Volume 2 – Issue 1


It’s March ….Mercury is slowly rising….winter garments are  stacked back….a sudden glance offers aRajasri Ray sweet shock-… our green neighbors surprisingly shed off all the leaves just to show their pride possession of blood red flowers…. The prodigal Bombax ceiba, commonly known as red silk cotton (English), Semal (Hindi), and adored in many other regional names. Likewise, this is the time for Butea monosperma (flame of the forest), Spathodia campanulata (African tulip tree) all with red and orange flowers vibrate our rural and urban landscape with energy and spontaneity. Imbued with this vivacity, CEiBa Newsletter is bringing the colorful vibration to all our readers through its collage of articles, snippets and other newbie.

Resonating with the bright flowering trees, our article section starts with ancient trees. They are the mighty giants of the past, speechless witness of historical events, shelters for many lives, support for daily activities and are helpless in front of ever-growing demands of human society. The article depicts this multi-spectrum existence of old trees and seeks our attention and sensitivity towards them.

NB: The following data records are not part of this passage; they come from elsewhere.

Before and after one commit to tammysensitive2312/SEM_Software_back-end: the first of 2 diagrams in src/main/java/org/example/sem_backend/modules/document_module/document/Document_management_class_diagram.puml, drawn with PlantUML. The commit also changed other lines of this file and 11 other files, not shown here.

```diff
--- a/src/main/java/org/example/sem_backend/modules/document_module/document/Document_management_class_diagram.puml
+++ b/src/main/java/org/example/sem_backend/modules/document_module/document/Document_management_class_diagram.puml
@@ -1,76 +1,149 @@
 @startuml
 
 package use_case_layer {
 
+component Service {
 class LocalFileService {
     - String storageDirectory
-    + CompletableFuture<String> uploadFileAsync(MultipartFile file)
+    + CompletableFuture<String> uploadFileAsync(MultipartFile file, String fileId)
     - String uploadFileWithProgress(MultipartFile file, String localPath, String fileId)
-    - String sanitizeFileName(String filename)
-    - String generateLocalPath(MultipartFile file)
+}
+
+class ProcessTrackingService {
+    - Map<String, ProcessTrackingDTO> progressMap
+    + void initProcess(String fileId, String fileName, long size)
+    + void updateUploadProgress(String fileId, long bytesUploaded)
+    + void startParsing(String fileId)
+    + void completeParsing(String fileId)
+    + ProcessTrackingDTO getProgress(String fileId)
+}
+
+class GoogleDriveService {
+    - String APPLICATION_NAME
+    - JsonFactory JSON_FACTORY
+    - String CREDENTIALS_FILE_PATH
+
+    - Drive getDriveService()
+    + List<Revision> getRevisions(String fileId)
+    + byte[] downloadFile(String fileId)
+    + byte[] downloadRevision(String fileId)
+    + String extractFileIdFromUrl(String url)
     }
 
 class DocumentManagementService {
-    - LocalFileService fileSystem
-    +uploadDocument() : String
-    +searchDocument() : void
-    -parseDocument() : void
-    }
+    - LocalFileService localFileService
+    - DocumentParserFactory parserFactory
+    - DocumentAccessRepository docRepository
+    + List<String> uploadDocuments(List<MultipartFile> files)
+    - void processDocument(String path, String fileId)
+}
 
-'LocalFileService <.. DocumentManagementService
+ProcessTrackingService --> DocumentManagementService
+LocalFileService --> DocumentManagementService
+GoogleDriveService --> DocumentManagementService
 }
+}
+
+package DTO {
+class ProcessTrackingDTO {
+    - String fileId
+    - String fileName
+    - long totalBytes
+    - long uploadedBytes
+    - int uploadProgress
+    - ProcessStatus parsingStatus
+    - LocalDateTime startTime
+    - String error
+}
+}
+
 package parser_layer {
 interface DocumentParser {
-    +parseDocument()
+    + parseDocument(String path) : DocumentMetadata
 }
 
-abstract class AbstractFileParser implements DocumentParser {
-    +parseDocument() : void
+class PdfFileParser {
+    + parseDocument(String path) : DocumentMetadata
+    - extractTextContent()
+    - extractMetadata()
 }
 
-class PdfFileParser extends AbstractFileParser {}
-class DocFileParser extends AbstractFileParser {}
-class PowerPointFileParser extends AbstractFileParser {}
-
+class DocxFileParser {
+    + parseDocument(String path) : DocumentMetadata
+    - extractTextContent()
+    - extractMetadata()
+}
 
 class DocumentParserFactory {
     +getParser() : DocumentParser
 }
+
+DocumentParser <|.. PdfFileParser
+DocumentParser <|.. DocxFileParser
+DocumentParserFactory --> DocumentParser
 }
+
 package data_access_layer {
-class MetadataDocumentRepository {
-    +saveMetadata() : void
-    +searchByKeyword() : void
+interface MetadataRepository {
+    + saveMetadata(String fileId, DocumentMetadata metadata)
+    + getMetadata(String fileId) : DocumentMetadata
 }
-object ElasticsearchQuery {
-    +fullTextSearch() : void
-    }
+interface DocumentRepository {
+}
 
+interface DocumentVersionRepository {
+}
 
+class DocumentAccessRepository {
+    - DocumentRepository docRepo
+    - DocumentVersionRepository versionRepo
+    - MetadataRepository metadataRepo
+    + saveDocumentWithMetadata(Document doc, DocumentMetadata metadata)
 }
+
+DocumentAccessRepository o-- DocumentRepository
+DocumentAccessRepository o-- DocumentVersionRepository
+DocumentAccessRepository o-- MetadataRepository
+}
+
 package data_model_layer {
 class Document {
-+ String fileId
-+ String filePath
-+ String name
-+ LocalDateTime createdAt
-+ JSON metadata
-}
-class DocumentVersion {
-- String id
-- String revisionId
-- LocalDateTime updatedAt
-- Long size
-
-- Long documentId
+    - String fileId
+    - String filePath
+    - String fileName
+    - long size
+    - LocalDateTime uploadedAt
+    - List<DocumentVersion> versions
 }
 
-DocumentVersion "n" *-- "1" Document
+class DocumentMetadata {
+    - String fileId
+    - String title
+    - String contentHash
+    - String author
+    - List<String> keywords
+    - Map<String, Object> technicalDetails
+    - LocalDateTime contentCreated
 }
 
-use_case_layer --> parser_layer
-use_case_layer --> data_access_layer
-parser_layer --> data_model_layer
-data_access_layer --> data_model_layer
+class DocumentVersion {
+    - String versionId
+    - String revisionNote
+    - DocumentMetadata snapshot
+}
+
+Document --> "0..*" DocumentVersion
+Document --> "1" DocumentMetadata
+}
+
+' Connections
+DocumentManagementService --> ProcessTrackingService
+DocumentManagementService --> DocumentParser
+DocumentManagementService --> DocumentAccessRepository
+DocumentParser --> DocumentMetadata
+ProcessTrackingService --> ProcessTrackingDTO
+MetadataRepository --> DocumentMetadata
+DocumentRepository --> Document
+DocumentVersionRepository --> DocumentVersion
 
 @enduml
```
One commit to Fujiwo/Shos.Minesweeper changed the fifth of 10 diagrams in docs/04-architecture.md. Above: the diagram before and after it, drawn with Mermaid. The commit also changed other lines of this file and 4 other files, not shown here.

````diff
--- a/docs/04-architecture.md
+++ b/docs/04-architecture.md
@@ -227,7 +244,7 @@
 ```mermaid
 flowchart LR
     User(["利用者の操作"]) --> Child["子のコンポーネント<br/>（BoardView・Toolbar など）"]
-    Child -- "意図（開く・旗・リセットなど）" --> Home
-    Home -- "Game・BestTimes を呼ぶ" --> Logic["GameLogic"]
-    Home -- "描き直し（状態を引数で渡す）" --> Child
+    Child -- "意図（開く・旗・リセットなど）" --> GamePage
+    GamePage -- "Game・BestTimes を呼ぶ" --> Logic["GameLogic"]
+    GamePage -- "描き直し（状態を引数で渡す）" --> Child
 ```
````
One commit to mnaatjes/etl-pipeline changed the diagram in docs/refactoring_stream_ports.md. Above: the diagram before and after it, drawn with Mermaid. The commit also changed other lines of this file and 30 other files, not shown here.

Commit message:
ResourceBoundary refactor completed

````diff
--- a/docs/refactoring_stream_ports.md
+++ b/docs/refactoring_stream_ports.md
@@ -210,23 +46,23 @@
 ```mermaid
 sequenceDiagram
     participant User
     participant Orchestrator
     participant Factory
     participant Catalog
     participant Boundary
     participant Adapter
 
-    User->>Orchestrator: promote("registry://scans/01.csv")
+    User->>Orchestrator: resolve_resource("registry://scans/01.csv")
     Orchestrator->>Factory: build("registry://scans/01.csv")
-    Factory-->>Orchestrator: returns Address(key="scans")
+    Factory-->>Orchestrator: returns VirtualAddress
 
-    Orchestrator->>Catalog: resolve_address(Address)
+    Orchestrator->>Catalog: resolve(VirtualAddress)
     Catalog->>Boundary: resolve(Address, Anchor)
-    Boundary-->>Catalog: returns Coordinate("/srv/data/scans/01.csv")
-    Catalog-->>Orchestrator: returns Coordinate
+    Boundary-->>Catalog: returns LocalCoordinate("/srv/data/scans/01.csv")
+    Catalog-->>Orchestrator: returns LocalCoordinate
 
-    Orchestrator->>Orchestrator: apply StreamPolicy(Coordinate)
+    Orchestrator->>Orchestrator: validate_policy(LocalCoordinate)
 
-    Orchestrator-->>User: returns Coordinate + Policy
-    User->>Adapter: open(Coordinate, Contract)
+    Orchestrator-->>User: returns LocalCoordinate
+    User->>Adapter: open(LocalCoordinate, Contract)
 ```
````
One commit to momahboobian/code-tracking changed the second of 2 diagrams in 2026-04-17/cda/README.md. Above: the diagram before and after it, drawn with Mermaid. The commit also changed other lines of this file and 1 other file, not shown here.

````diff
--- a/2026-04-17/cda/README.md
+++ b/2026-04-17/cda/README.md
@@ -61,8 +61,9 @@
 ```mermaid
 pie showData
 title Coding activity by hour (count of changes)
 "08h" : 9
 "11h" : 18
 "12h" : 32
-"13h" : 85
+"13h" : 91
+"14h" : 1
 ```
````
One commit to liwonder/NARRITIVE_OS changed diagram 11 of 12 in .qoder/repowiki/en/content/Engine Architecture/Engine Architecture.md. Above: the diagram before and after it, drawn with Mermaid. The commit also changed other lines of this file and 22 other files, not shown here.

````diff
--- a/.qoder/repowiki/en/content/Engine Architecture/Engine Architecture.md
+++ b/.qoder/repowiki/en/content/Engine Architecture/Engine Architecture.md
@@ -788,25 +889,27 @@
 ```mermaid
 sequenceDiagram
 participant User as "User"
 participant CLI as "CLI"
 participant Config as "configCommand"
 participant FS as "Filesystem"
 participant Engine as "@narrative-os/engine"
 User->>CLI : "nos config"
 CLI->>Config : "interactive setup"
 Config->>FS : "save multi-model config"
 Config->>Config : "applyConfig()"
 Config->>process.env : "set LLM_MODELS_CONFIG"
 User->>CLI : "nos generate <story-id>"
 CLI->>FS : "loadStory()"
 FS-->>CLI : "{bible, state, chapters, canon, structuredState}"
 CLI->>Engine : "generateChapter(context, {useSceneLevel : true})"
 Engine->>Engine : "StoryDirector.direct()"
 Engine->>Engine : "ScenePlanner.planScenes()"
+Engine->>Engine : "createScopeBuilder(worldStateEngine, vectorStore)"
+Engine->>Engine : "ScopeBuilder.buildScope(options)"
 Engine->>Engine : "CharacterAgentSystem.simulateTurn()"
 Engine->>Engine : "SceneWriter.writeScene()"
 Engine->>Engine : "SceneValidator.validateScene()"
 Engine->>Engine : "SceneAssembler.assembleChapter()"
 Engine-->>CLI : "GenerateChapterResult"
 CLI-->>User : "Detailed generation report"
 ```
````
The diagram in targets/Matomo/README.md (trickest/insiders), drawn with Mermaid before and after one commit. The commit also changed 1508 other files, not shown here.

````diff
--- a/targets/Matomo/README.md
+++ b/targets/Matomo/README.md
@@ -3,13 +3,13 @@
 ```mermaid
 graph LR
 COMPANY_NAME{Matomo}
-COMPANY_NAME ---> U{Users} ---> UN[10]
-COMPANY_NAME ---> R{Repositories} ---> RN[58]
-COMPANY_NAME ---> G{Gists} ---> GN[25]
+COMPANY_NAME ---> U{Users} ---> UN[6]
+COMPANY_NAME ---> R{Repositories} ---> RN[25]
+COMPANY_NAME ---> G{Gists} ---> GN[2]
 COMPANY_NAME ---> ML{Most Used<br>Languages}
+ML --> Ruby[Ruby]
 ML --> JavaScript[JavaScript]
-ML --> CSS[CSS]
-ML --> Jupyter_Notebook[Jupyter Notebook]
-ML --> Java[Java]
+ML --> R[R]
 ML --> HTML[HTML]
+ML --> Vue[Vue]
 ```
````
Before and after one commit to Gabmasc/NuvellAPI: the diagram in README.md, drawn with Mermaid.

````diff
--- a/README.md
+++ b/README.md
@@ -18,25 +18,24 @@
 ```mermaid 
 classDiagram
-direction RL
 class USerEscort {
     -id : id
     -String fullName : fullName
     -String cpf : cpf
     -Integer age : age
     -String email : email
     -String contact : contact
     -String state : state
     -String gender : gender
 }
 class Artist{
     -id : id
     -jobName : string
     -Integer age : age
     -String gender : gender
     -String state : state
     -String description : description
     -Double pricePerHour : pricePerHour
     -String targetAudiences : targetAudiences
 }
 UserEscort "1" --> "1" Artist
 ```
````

Our next article introduces us with wetland based nutritional food “Makhana”. Starting from Jammu and Kashmir, this plant is now widely distributed across northern and north-eastern states of India. The high calorific value of its edible seed promoted steady increment of its market value. This article explores the status of Makhana cultivation and the possibilities to improve the village economy in northern West Bengal. A more general and global topic on climate has been discussed in our third article with an aim to introduce our readers with the climatic history of the earth and its seminal role in shaping biodiversity. A reading will reveal, the understanding of global warming and its impact on the earth is incomplete without knowing the climatic history.

We introduce a  new section on ‘ wild uncultivated  edible plants of India’ from this issue. A plethora of uncultivated species fills up our stomach and infuses support to our food system. We invite our readers to browse the lesser-known food plants and their different usage among the distant communities. We anticipate that this series will sensitize our readers about the diversity of food types and food resources assimilated in our socio-cultural fabric.

Lastly, but like garnishing the dish, we have nice snippets. There are Cannabis the heritage keeper, honeypot and weaver ants, and fish as an emblem for royal practices. So, it’s time for happy reading hours.



Ancient trees: conserving living heritage for posterity

  The Mallanimli Baobab of Orchha, India, the great Banyan tree of Kolkata Botanical Garden, the giant red woods of California, the ancient Ginkgos in China, the mighty dipterocarps in Malaysia or the eucalypts piercing the Australian landscapes, all these trees keep mesmerizing us not just by their larger than life presence, but also by their ancient links with our forefathers. These widely known woody giants not only instigate our romanticism about…

Nutritional potentiality of Makhana cultivation in wetlands and water body of India

Mothers and grandmothers are worried about the health of the children, there are continuous discussions on how to develop a healthy diet for them, there are endless discussions during pregnancy what to eat and what not, so that both mother and baby will be physically fit. Similarly, work-loaded people are looking for some good options to keep themselves stress-free and full of energy. Above all, profit-driven business groups also formulate new recipes…

Last Ice Age: understanding Earth’s climatic history

With the threat of global warming and unpredictable climate looming over our heads, it is imperative that we understand the past climatic history of our planet to make any predictions about the future. Earth has had a violent climatic past, undergoing repeated warming and cooling phases. A long period of global cooling is known as an ice age. Earth has faced at least five major ice ages characterized by periods of global…


Wild uncultivated edible plants of India

Kalasin Province, the largest and poorest part of Thailand, is located in the Korat Plateau. In a sleepy village of the province, Watcharapong wakes up in one early morning, goes out to the forest to grab some Phak saap or Nang noon (local passion fruit – Adenia viridiflora) from a nearby tree of the forested patch. These give him vital support during his untimely hunger pangs. Fresh harvest from the plant is…


Glimpses Of Nature And Culture

Cannabis sativa: The keeper of heritage The word “Cannabis” is not familiar to us except those who are accustomed with plants and narcotic products. However, by hearing its popular name “Ganja” or “Bhang” we can almost immediately relate ourselves with the intoxicated hallucinogenic liquid, which many of us tested during festivals. Although it has many other uses around the globe the plant as a construction material is something worthy of mention. Cannabis…